But that’s a digression. The point is simply that figuring out how to place a line on a flat surface so that it accurately traces the outline of what one sees, that is a very difficult thing to do, so difficult that many artistic traditions have simply ignored the problem. By choosing to work only with abstract imagery, Jamie sidesteps that problem. He has chosen to work with round dots, concentric bands, rectangular towers and cells, and intriguingly biomorphic geometric objects. While that is a limitation, we should note that many fine artists have opted for abstraction over the last century and that a major family of aesthetic traditions, those is many Islamic nations, have eschewed representational art (as sacrilegious) and developed rich traditions of calligraphy and geometric patterning.

Jamie has chosen materials he is comfortable with and has thrived from doing so. What of others with Down syndrome? The late Judith Scott had Down syndrome and she achieved international acclaim as a fiber artist. Michael informs me, however, that he doesn’t know of anyone else with Down syndrome who draws as extensively as Jamie does. Is Jamie’s level of artistic skill that rare among those with Down syndrome? I certainly have no way of knowing.

What would happen if children with Down syndrome were exposed to Jamie’s art, perhaps even watch him doing it (most likely through video or film)? Would they imitate him and develop their own preferred motifs and themes? Could people be trained to teach the Jamie method?

1 comment:
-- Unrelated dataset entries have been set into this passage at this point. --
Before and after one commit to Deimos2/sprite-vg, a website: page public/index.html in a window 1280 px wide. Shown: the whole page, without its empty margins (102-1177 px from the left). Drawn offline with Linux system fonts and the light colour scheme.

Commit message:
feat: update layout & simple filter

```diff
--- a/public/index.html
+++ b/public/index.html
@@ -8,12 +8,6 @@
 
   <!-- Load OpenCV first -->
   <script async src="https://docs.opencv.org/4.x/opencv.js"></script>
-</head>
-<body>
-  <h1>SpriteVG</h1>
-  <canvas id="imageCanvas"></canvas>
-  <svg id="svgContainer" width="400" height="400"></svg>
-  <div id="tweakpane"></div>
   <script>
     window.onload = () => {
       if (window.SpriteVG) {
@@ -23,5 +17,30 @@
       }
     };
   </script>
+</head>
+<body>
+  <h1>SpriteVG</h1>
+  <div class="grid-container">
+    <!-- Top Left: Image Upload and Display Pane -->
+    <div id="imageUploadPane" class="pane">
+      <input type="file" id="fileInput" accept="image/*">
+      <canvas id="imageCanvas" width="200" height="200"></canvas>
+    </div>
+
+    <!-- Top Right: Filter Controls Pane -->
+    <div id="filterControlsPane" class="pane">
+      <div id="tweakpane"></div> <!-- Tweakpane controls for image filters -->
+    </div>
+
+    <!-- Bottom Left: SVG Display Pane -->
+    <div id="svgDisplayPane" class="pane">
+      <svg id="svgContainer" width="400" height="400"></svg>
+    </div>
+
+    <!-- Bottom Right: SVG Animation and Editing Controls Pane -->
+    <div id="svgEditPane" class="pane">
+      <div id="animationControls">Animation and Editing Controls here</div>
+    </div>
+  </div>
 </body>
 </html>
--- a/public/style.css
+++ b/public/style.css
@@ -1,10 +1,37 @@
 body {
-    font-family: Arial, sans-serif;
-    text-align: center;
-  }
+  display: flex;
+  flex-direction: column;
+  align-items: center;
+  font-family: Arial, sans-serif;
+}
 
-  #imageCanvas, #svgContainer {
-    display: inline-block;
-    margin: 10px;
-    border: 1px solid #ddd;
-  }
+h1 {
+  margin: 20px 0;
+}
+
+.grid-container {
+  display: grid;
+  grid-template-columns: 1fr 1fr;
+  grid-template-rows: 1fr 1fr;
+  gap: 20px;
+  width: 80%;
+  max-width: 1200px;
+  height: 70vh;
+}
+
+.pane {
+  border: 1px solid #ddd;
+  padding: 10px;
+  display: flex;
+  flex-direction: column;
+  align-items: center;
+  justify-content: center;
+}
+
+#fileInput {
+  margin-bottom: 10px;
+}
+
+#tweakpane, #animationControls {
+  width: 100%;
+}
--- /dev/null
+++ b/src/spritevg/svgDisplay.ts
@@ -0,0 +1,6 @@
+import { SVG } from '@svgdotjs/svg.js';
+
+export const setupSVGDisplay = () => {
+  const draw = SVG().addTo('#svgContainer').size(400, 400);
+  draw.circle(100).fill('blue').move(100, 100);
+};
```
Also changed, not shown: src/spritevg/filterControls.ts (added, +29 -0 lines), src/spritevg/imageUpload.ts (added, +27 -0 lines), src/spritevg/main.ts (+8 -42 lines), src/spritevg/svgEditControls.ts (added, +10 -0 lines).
  1. All of these are terrific. They could be adapted beautifully to textiles -- fabric, rugs, pillows, etc. The biomorphs remind me of Keith Haring, although more elegant. Congratulations to Jamie!